Now, were we in a car, surrounded by police, and that line was getting closer and closer in the front window. I was bracing for the bullet impacts the moment we flew across the line. None came. We stopped about 20 feet inside the kill-zone, and got out of the car. I watch the East German policemen get out of their cars and disappear into the shadows around us. When the driver came over to us, I asked where Checkpoint Charlie was. He pointed to a gap between two buildings and said "Right through there." I started to move in that direction when Ernst (that was his first name) began to make small talk. I figured since we weren't dead and since the police still hadn't dragged us off to some gulag somewhere, that he was connected in some way or another with the Stasi.

So with each question he asked, a smart remark of "Can't tell ya." came back from me and my friend. Finally, he said goodbye, pointed us towards the gap and wished us well. I said bye to him and the other two, and then said goodbye to the policemen around us. We then passed through the gap.

Waiting for us on the other side were East German border guards. Their AK-47s were held at their waist and the muzzles were pointed in our direction. I glanced over the barriers which blocked the roadway between the cities and saw we had the attention of the guards on the west side of The Wall. After a few moments, a Soviet officer, a major if I remember correctly, walked towards us. When he arrived, I saluted him sharply and asked him if his goons could let us go back "to the land of the free and the home of McDonalds." He barked something at them, to which they turned and disappeared into the shadows (the East Germans were good at that). He then escorted us to the pedestrian gate and started in with the small talk.

As we arrived at the gate which lead through The Wall and into West Berlin, he asked what we thought of our visit to East Berlin. I offered to tell him all about it at McDonalds (which was right up the road and visible from where we were standing) and even offered to pay for his meal, but wouldn't accept my offer. So, I turned to him and said, "It was fun here, but I will be glad to get back into the good side of The Wall." He nodded slightly, barked something to someone somewhere and a second later, the remote lock on the gate made some noise and it swung open.

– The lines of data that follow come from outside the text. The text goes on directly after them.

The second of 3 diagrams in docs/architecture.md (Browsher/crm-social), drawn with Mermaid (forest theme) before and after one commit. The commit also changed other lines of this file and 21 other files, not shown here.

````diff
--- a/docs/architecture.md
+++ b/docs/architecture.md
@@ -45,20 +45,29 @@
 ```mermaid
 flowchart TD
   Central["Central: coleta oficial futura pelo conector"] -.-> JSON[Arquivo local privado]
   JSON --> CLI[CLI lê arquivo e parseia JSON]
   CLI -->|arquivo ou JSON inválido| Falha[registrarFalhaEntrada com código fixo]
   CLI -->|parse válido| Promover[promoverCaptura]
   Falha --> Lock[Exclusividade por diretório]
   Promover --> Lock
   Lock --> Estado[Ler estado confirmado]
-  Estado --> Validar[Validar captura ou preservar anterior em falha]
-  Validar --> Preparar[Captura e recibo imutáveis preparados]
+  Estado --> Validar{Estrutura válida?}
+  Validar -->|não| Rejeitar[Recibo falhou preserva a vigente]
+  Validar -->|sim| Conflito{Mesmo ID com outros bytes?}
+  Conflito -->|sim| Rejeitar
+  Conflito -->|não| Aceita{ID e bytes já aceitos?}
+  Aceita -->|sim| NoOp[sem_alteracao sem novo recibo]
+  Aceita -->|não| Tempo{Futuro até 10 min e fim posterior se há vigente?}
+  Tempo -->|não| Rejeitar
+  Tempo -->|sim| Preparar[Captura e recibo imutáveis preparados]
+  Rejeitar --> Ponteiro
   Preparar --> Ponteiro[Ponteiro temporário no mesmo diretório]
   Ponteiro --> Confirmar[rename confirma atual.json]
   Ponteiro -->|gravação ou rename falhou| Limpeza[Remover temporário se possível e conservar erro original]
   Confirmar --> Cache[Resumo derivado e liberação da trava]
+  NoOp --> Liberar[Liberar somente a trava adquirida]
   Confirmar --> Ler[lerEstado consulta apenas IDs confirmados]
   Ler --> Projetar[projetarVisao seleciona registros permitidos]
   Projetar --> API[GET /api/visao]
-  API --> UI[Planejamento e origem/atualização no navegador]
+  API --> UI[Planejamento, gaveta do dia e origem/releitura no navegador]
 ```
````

My friend and I walked through, then over to the guard shack on the American side of Checkpoint Charlie where we answered a few questions, said we were okay and asked the best way to get to Templehof. Back at the airport, we were bombarded with questions from our fellow editors until the long day finally caught up with all of us and we turned in.

I was happy to be back in West Berlin and away from the oppression of East Berlin. I was also sad I wasn't going to be able to mess with people's minds for a while. But I knew we were going to get a tour of East Berlin and I would get another chance to become an international incident.

But I'll save that for another post in a couple of days.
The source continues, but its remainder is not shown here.